Aim of the task
Every entry needs to be repeated exactly, with nothing left out.

Task input

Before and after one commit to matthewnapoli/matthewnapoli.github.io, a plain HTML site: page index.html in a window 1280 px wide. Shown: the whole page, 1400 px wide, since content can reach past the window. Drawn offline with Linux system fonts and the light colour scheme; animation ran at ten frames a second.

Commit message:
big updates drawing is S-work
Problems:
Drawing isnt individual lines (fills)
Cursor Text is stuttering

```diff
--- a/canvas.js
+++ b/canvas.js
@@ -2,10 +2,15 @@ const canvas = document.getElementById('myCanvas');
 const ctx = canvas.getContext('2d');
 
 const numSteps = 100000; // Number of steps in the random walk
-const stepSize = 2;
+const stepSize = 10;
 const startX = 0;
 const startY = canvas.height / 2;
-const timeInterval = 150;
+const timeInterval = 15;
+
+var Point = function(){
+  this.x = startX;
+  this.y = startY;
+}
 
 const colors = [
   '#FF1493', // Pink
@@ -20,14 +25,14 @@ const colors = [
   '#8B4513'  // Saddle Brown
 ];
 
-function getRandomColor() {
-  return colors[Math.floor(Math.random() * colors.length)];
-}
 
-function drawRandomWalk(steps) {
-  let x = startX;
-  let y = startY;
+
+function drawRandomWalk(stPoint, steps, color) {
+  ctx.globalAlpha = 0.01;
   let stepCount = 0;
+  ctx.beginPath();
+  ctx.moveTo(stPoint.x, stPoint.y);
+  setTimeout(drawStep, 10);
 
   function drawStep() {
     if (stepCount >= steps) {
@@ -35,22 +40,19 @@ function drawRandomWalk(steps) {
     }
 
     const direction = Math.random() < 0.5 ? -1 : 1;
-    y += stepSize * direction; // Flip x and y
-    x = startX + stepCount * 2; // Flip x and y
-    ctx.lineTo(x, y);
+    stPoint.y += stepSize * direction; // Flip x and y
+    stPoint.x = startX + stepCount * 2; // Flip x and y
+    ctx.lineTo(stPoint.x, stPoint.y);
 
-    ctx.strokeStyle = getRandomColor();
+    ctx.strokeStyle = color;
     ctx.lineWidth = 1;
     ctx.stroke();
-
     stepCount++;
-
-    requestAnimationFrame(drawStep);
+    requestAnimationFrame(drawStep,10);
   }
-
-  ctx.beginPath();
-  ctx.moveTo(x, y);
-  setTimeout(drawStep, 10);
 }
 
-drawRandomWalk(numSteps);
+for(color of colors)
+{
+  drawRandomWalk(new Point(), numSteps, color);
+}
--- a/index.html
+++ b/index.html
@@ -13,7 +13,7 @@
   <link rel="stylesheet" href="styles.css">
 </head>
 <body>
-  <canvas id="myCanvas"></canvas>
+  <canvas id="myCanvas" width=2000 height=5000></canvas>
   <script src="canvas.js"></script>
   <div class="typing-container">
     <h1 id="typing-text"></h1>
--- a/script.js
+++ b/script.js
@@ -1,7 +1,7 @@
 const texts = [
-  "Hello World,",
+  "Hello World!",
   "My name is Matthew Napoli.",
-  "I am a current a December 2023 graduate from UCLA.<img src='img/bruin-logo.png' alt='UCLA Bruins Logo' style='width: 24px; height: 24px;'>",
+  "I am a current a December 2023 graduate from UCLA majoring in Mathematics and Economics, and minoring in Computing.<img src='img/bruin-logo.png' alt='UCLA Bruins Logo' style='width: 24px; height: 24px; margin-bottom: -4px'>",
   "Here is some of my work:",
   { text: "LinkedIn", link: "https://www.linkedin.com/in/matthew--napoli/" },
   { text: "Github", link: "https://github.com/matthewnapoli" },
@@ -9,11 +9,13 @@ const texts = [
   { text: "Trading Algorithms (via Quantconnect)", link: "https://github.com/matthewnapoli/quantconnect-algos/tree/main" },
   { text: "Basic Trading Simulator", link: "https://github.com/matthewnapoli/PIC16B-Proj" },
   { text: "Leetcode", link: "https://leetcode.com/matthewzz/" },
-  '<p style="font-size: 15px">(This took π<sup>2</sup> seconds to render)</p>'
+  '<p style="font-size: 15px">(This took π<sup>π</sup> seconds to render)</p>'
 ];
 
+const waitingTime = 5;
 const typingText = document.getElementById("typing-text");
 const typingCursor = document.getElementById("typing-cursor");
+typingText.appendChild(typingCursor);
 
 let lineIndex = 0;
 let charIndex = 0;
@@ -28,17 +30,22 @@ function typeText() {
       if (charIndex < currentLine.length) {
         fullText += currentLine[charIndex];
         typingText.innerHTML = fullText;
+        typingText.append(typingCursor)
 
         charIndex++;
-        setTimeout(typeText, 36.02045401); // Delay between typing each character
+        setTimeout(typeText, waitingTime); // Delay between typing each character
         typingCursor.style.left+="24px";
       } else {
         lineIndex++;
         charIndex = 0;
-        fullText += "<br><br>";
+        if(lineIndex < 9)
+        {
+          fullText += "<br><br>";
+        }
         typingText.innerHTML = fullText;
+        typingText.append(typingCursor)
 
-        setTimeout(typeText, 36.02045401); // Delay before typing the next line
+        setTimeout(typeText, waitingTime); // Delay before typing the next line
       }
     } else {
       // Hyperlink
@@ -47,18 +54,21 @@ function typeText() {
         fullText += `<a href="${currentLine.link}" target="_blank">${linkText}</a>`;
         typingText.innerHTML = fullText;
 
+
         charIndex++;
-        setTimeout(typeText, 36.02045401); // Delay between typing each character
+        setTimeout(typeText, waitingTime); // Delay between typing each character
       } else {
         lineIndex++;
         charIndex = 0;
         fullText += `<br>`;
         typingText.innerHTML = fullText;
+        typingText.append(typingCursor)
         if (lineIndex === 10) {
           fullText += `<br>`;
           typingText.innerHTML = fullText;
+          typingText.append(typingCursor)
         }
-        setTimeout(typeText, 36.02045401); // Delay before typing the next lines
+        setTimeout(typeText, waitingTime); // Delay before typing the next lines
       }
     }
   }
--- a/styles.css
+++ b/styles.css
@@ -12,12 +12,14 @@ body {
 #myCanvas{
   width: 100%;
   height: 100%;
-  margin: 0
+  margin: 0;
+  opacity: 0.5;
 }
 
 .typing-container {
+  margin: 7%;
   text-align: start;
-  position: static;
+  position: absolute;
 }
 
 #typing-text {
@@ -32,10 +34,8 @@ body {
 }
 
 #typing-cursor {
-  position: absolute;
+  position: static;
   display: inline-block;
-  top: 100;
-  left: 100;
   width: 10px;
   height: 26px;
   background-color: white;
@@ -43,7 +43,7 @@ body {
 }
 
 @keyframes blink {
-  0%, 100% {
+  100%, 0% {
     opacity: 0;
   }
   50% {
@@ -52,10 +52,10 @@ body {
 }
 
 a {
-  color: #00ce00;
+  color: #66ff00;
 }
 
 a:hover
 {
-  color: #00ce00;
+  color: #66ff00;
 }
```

Exercise result
Before and after one commit to matthewnapoli/matthewnapoli.github.io, a plain HTML site: page index.html in a window 1280 px wide. Shown: the whole page, 1400 px wide, since content can reach past the window. Drawn offline with Linux system fonts and the light colour scheme; animation ran at ten frames a second.

Commit message:
big updates drawing is S-work
Problems:
Drawing isnt individual lines (fills)
Cursor Text is stuttering

```diff
--- a/canvas.js
+++ b/canvas.js
@@ -2,10 +2,15 @@ const canvas = document.getElementById('myCanvas');
 const ctx = canvas.getContext('2d');
 
 const numSteps = 100000; // Number of steps in the random walk
-const stepSize = 2;
+const stepSize = 10;
 const startX = 0;
 const startY = canvas.height / 2;
-const timeInterval = 150;
+const timeInterval = 15;
+
+var Point = function(){
+  this.x = startX;
+  this.y = startY;
+}
 
 const colors = [
   '#FF1493', // Pink
@@ -20,14 +25,14 @@ const colors = [
   '#8B4513'  // Saddle Brown
 ];
 
-function getRandomColor() {
-  return colors[Math.floor(Math.random() * colors.length)];
-}
 
-function drawRandomWalk(steps) {
-  let x = startX;
-  let y = startY;
+
+function drawRandomWalk(stPoint, steps, color) {
+  ctx.globalAlpha = 0.01;
   let stepCount = 0;
+  ctx.beginPath();
+  ctx.moveTo(stPoint.x, stPoint.y);
+  setTimeout(drawStep, 10);
 
   function drawStep() {
     if (stepCount >= steps) {
@@ -35,22 +40,19 @@ function drawRandomWalk(steps) {
     }
 
     const direction = Math.random() < 0.5 ? -1 : 1;
-    y += stepSize * direction; // Flip x and y
-    x = startX + stepCount * 2; // Flip x and y
-    ctx.lineTo(x, y);
+    stPoint.y += stepSize * direction; // Flip x and y
+    stPoint.x = startX + stepCount * 2; // Flip x and y
+    ctx.lineTo(stPoint.x, stPoint.y);
 
-    ctx.strokeStyle = getRandomColor();
+    ctx.strokeStyle = color;
     ctx.lineWidth = 1;
     ctx.stroke();
-
     stepCount++;
-
-    requestAnimationFrame(drawStep);
+    requestAnimationFrame(drawStep,10);
   }
-
-  ctx.beginPath();
-  ctx.moveTo(x, y);
-  setTimeout(drawStep, 10);
 }
 
-drawRandomWalk(numSteps);
+for(color of colors)
+{
+  drawRandomWalk(new Point(), numSteps, color);
+}
--- a/index.html
+++ b/index.html
@@ -13,7 +13,7 @@
   <link rel="stylesheet" href="styles.css">
 </head>
 <body>
-  <canvas id="myCanvas"></canvas>
+  <canvas id="myCanvas" width=2000 height=5000></canvas>
   <script src="canvas.js"></script>
   <div class="typing-container">
     <h1 id="typing-text"></h1>
--- a/script.js
+++ b/script.js
@@ -1,7 +1,7 @@
 const texts = [
-  "Hello World,",
+  "Hello World!",
   "My name is Matthew Napoli.",
-  "I am a current a December 2023 graduate from UCLA.<img src='img/bruin-logo.png' alt='UCLA Bruins Logo' style='width: 24px; height: 24px;'>",
+  "I am a current a December 2023 graduate from UCLA majoring in Mathematics and Economics, and minoring in Computing.<img src='img/bruin-logo.png' alt='UCLA Bruins Logo' style='width: 24px; height: 24px; margin-bottom: -4px'>",
   "Here is some of my work:",
   { text: "LinkedIn", link: "https://www.linkedin.com/in/matthew--napoli/" },
   { text: "Github", link: "https://github.com/matthewnapoli" },
@@ -9,11 +9,13 @@ const texts = [
   { text: "Trading Algorithms (via Quantconnect)", link: "https://github.com/matthewnapoli/quantconnect-algos/tree/main" },
   { text: "Basic Trading Simulator", link: "https://github.com/matthewnapoli/PIC16B-Proj" },
   { text: "Leetcode", link: "https://leetcode.com/matthewzz/" },
-  '<p style="font-size: 15px">(This took π<sup>2</sup> seconds to render)</p>'
+  '<p style="font-size: 15px">(This took π<sup>π</sup> seconds to render)</p>'
 ];
 
+const waitingTime = 5;
 const typingText = document.getElementById("typing-text");
 const typingCursor = document.getElementById("typing-cursor");
+typingText.appendChild(typingCursor);
 
 let lineIndex = 0;
 let charIndex = 0;
@@ -28,17 +30,22 @@ function typeText() {
       if (charIndex < currentLine.length) {
         fullText += currentLine[charIndex];
         typingText.innerHTML = fullText;
+        typingText.append(typingCursor)
 
         charIndex++;
-        setTimeout(typeText, 36.02045401); // Delay between typing each character
+        setTimeout(typeText, waitingTime); // Delay between typing each character
         typingCursor.style.left+="24px";
       } else {
         lineIndex++;
         charIndex = 0;
-        fullText += "<br><br>";
+        if(lineIndex < 9)
+        {
+          fullText += "<br><br>";
+        }
         typingText.innerHTML = fullText;
+        typingText.append(typingCursor)
 
-        setTimeout(typeText, 36.02045401); // Delay before typing the next line
+        setTimeout(typeText, waitingTime); // Delay before typing the next line
       }
     } else {
       // Hyperlink
@@ -47,18 +54,21 @@ function typeText() {
         fullText += `<a href="${currentLine.link}" target="_blank">${linkText}</a>`;
         typingText.innerHTML = fullText;
 
+
         charIndex++;
-        setTimeout(typeText, 36.02045401); // Delay between typing each character
+        setTimeout(typeText, waitingTime); // Delay between typing each character
       } else {
         lineIndex++;
         charIndex = 0;
         fullText += `<br>`;
         typingText.innerHTML = fullText;
+        typingText.append(typingCursor)
         if (lineIndex === 10) {
           fullText += `<br>`;
           typingText.innerHTML = fullText;
+          typingText.append(typingCursor)
         }
-        setTimeout(typeText, 36.02045401); // Delay before typing the next lines
+        setTimeout(typeText, waitingTime); // Delay before typing the next lines
       }
     }
   }
--- a/styles.css
+++ b/styles.css
@@ -12,12 +12,14 @@ body {
 #myCanvas{
   width: 100%;
   height: 100%;
-  margin: 0
+  margin: 0;
+  opacity: 0.5;
 }
 
 .typing-container {
+  margin: 7%;
   text-align: start;
-  position: static;
+  position: absolute;
 }
 
 #typing-text {
@@ -32,10 +34,8 @@ body {
 }
 
 #typing-cursor {
-  position: absolute;
+  position: static;
   display: inline-block;
-  top: 100;
-  left: 100;
   width: 10px;
   height: 26px;
   background-color: white;
@@ -43,7 +43,7 @@ body {
 }
 
 @keyframes blink {
-  0%, 100% {
+  100%, 0% {
     opacity: 0;
   }
   50% {
@@ -52,10 +52,10 @@ body {
 }
 
 a {
-  color: #00ce00;
+  color: #66ff00;
 }
 
 a:hover
 {
-  color: #00ce00;
+  color: #66ff00;
 }
```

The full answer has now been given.